In 2019, for instance, the Ninth Circuit gave qualified immunity to Los Angeles police officer Michael Gutierrez who, without warning, shot a 15-year-old boy as he was preparing to make his way to school. The teen's friend was holding a plastic Airsoft gun replica. "Under the circumstances, a rational finder of fact could find that Gutierrez's use of deadly force shocked the conscience and was unconstitutional under the Fourteenth Amendment," the Ninth Circuit wrote. But that wasn't enough. "Because no analogous case existed at the time of the shooting, we hold that the district court erred in denying Gutierrez qualified immunity for this claim."
The same federal court also granted two cops from Fresno, California, qualified immunity after the pair allegedly stole $225,000 while executing a search warrant. The decision followed a similar trajectory: Though the judges agreed the officers' conduct was unquestionably bankrupt, that didn't matter in the context of qualified immunity, leaving the victims little recourse in seeking recompense for their lost assets. "The panel held that although the City Officers ought to have recognized that the alleged theft was morally wrong," they wrote, "they did not have clear notice that it violated the Fourth Amendment."
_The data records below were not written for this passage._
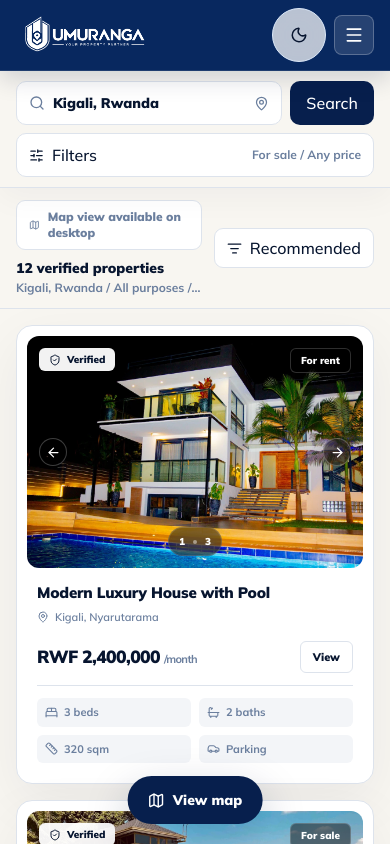
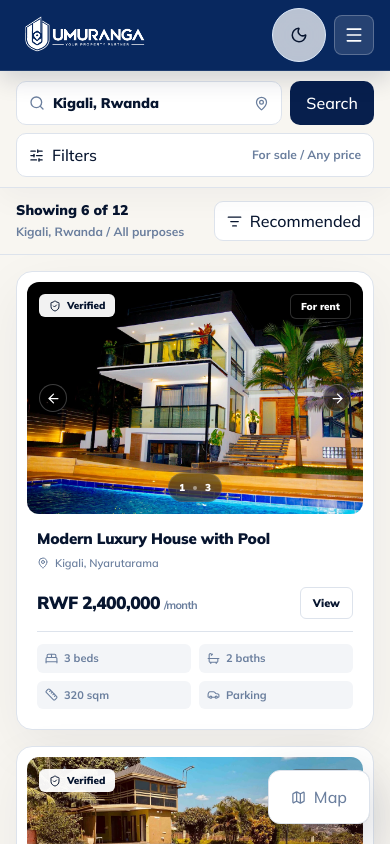
Before and after one commit to rurangwaluc/umuranga, a Next.js app in the folder apps/web/: page /search in a window 390 px wide. Shown: the top 844 px of the page. Built offline with nearby package versions, Linux system fonts and the light colour scheme.

Commit message:
Add search map and results view controls

```diff
--- a/apps/web/src/app/search/page.tsx
+++ b/apps/web/src/app/search/page.tsx
@@ -1,15 +1,6 @@
-import Link from "next/link";
 import { HomeHeroHeader } from "@/components/home-hero-header";
 import { SearchFilters } from "@/components/search-filters";
-import { SearchMap } from "@/components/search-map";
-import {
-  ListFilter,
-  Map,
-} from "lucide-react";
-import {
-  VerifiedPropertyCard,
-  type VerifiedPropertyCardItem,
-} from "@/components/verified-property-card";
+import { SearchResultsShell } from "@/components/search-results-shell";
 
 type SearchPageProps = {
   searchParams?: Promise<{
@@ -38,7 +29,7 @@ const listings = [
     images: [
       "/images/home/property-1.webp",
       "/images/home/featured-villa.webp",
-      "/images/home/featured-home-dusk.webp",
+      "/images/home/property-3.webp",
     ],
     image: "/images/home/property-1.webp",
     title: "Modern Luxury House with Pool",
@@ -233,57 +224,15 @@ export default async function SearchPage({ searchParams }: SearchPageProps) {
         </div>
       </section>
 
-      <div className="mx-auto grid w-full max-w-[1540px] lg:h-[calc(100vh-151px)] lg:grid-cols-[minmax(0,54%)_minmax(500px,46%)]">
-        <aside className="hidden min-w-0 border-r border-[var(--line)] bg-[#050505] dark:bg-[#050505] lg:block">
-          <div className="sticky top-[151px] h-[calc(100vh-151px)]">
-            <SearchMap listings={listings} />
-          </div>
-        </aside>
-
-        <section className="min-w-0 bg-[var(--background)] lg:h-[calc(100vh-151px)] lg:overflow-y-auto">
-          <div className="sticky top-0 z-20 border-b border-[var(--line)] bg-[var(--background)]/97 px-4 py-3 backdrop-blur-md sm:px-6 lg:px-7">
-            <div className="flex items-center justify-between gap-3">
-              <div className="min-w-0">
-                <div className="mb-2 inline-flex items-center gap-2 rounded-[9px] border border-[var(--line)] bg-[var(--card)] px-3 py-2 text-xs font-black text-[var(--muted)] lg:hidden">
-                  <Map size={14} />
-                  Map view available on desktop
-                </div>
-
-                <p className="truncate text-sm font-black text-[var(--foreground)]">
-                  {resultItems.length} verified properties
-                </p>
-                <p className="mt-0.5 truncate text-xs font-bold text-[var(--muted)]">
-                  {location} / {purpose} / {propertyType} / {budgetLabel} / {bedrooms}
-                </p>
-              </div>
-
-              <button className="inline-flex h-10 shrink-0 items-center gap-2 rounded-[9px] border border-[var(--line)] bg-[var(--card)] px-3 text-xs font-black transition hover:border-[var(--primary)]">
-                <ListFilter size={15} />
-                Recommended
-              </button>
-            </div>
-          </div>
-
-          <div className="px-4 py-4 sm:px-6 lg:px-7">
-            <div className="grid gap-4 xl:grid-cols-2">
-              {resultItems.map((item, index) => (
-                <VerifiedPropertyCard
-                  key={`${item.title}-${index}`}
-                  item={item as VerifiedPropertyCardItem}
-                />
-              ))}
-            </div>
-          </div>
-        </section>
-      </div>
-
-      <Link
-        href="#"
-        className="fixed bottom-5 left-1/2 z-50 inline-flex h-12 -translate-x-1/2 items-center gap-2 rounded-full bg-[var(--primary)] px-5 text-sm font-black text-white shadow-[0_18px_44px_rgba(7,31,77,0.26)] lg:hidden"
-      >
-        <Map size={17} />
-        View map
-      </Link>
+      <SearchResultsShell
+        listings={listings}
+        resultItems={resultItems}
+        location={location}
+        purpose={purpose}
+        propertyType={propertyType}
+        budgetLabel={budgetLabel}
+        bedrooms={bedrooms}
+      />
     </main>
   );
 }
--- /dev/null
+++ b/apps/web/src/components/search-results-shell.tsx
@@ -0,0 +1,198 @@
+"use client";
+
+import { useState } from "react";
+import { ListFilter, Map, PanelLeftClose, Rows3, X } from "lucide-react";
+import { SearchMap, type SearchMapListing } from "@/components/search-map";
+import {
+  VerifiedPropertyCard,
+  type VerifiedPropertyCardItem,
+} from "@/components/verified-property-card";
+
+type SearchResultItem = VerifiedPropertyCardItem & SearchMapListing;
+
+type SearchResultsShellProps = {
+  listings: SearchMapListing[];
+  resultItems: SearchResultItem[];
+  location: string;
+  purpose: string;
+  propertyType: string;
+  budgetLabel: string;
+  bedrooms: string;
+};
+
+type ViewMode = "split" | "results" | "map";
+
+export function SearchResultsShell({
+  listings,
+  resultItems,
+  location,
+  purpose,
+  propertyType,
+  budgetLabel,
+  bedrooms,
+}: SearchResultsShellProps) {
+  const [viewMode, setViewMode] = useState<ViewMode>("split");
+  const [mobileMapOpen, setMobileMapOpen] = useState(false);
+
+  const cardGridClass =
+    viewMode === "results"
+      ? "grid gap-4 sm:grid-cols-2 lg:grid-cols-3 2xl:grid-cols-4"
+      : "grid gap-4 xl:grid-cols-2";
+
+  if (viewMode === "map") {
+    return (
+      <section className="relative mx-auto hidden w-full max-w-[1540px] lg:block lg:h-[calc(100vh-151px)]">
+        <SearchMap listings={listings} />
+
+        <div className="absolute right-5 top-5 z-[500] flex items-center gap-2 rounded-[12px] border border-[var(--line)] bg-[var(--card)] p-2 shadow-[0_18px_50px_rgba(7,21,47,0.16)]">
+          <button
+            type="button"
+            onClick={() => setViewMode("split")}
+            className="inline-flex h-10 items-center gap-2 rounded-[9px] bg-[var(--primary)] px-4 text-xs font-black text-white"
+          >
+            <PanelLeftClose size={15} />
+            Split view
+          </button>
+
+          <button
+            type="button"
+            onClick={() => setViewMode("results")}
+            className="inline-flex h-10 items-center gap-2 rounded-[9px] border border-[var(--line)] px-4 text-xs font-black"
+          >
+            <Rows3 size={15} />
+            Results
+          </button>
+        </div>
+      </section>
+    );
+  }
+
+  return (
+    <>
+      <div
+        className={
+          viewMode === "results"
+            ? "mx-auto grid w-full max-w-[1540px] lg:h-[calc(100vh-151px)] lg:grid-cols-1"
+            : "mx-auto grid w-full max-w-[1540px] lg:h-[calc(100vh-151px)] lg:grid-cols-[minmax(0,54%)_minmax(500px,46%)]"
+        }
+      >
+        {viewMode === "split" ? (
+          <aside className="hidden min-w-0 border-r border-[var(--line)] bg-[#050505] dark:bg-[#050505] lg:block">
+            <div className="sticky top-[151px] h-[calc(100vh-151px)]">
+              <SearchMap listings={listings} />
+            </div>
+          </aside>
+        ) : null}
+
+        <section className="min-w-0 bg-[var(--background)] lg:h-[calc(100vh-151px)] lg:overflow-y-auto">
+          <div className="sticky top-0 z-20 border-b border-[var(--line)] bg-[var(--background)]/97 px-4 py-3 backdrop-blur-md sm:px-6 lg:px-7">
+            <div className="flex items-center justify-between gap-3">
+              <div className="min-w-0">
+                <p className="text-sm font-black leading-5 text-[var(--foreground)]">
+                  <span className="lg:hidden">Showing 6 of {resultItems.length}</span>
+                  <span className="hidden lg:inline">
+                    {resultItems.length} verified properties
+                  </span>
+                </p>
+                <p className="mt-0.5 text-xs font-bold leading-5 text-[var(--muted)]">
+                  <span className="lg:hidden">{location} / {purpose}</span>
+                  <span className="hidden lg:inline">
+                    {location} / {purpose} / {propertyType} / {budgetLabel} / {bedrooms}
+                  </span>
+                </p>
+              </div>
+
+              <button className="inline-flex h-10 shrink-0 items-center gap-2 rounded-[9px] border border-[var(--line)] bg-[var(--card)] px-3 text-xs font-black transition hover:border-[var(--primary)]">
+                <ListFilter size={15} />
+                Recommended
+              </button>
+            </div>
+          </div>
+
+          <div className="px-4 py-4 sm:px-6 lg:px-7">
+            <div className={cardGridClass}>
+              {resultItems.map((item, index) => (
+                <div
+                  key={`${item.title}-${index}`}
+                  className={index >= 6 ? "hidden lg:block" : ""}
+                >
+                  <VerifiedPropertyCard item={item as VerifiedPropertyCardItem} />
+                </div>
+              ))}
+            </div>
+          </div>
+        </section>
+      </div>
+
+      <div className="fixed bottom-5 right-5 z-[120] flex items-center rounded-[12px] border border-[var(--line)] bg-[var(--card)] p-1.5 shadow-[0_18px_54px_rgba(7,21,47,0.24)] backdrop-blur-md">
+        <button
+          type="button"
+          onClick={() => setViewMode("split")}
+          className={`hidden h-10 items-center gap-2 rounded-[9px] px-4 text-xs font-black transition lg:inline-flex ${
+            viewMode === "split"
+              ? "bg-[var(--primary)] text-white"
+              : "text-[var(--muted)] hover:text-[var(--foreground)]"
+          }`}
+        >
+          <PanelLeftClose size={15} />
+          Split
+        </button>
+
+        <button
+          type="button"
+          onClick={() => setViewMode("results")}
+          className={`hidden h-10 items-center gap-2 rounded-[9px] px-4 text-xs font-black transition lg:inline-flex ${
+            viewMode === "results"
+              ? "bg-[var(--primary)] text-white"
+              : "text-[var(--muted)] hover:text-[var(--foreground)]"
+          }`}
+        >
+          <Rows3 size={15} />
+          Results
+        </button>
+
+        <button
+          type="button"
+          onClick={() => {
+            if (window.innerWidth < 1024) {
+              setMobileMapOpen(true);
+              return;
+            }
+
+            setViewMode("map");
+          }}
+          className="inline-flex h-10 items-center gap-2 rounded-[9px] px-4 text-xs font-black text-[var(--muted)] transition hover:bg-[var(--surface-soft)] hover:text-[var(--foreground)]"
+        >
+          <Map size={15} />
+          Map
+        </button>
+      </div>
+
+      {mobileMapOpen ? (
+        <div className="fixed inset-0 z-[200] bg-[var(--background)] lg:hidden">
+          <div className="absolute inset-x-0 top-0 z-[220] flex h-14 items-center justify-between border-b border-[var(--line)] bg-[var(--background)] px-4">
+            <div>
+              <p className="text-sm font-black">Map view</p>
+              <p className="text-xs font-bold text-[var(--muted)]">
+                {location} / {resultItems.length} properties
+              </p>
+            </div>
+
+            <button
+              type="button"
+              onClick={() => setMobileMapOpen(false)}
+              className="grid h-10 w-10 place-items-center rounded-[9px] border border-[var(--line)] bg-[var(--card)]"
+              aria-label="Close map"
+            >
+              <X size={18} />
+            </button>
+          </div>
+
+          <div className="h-full pt-14">
+            <SearchMap listings={listings} />
+          </div>
+        </div>
+      ) : null}
+    </>
+  );
+}
```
The latter case was not an excessive force complaint, and thus wouldn't have influenced Reuters' investigation. It's a good reminder that misbehavior in law enforcement involves more than excessive force. And it's an unpleasant confirmation that civil servants are granted qualified immunity in even the most baffling circumstances, no matter what the offense or location.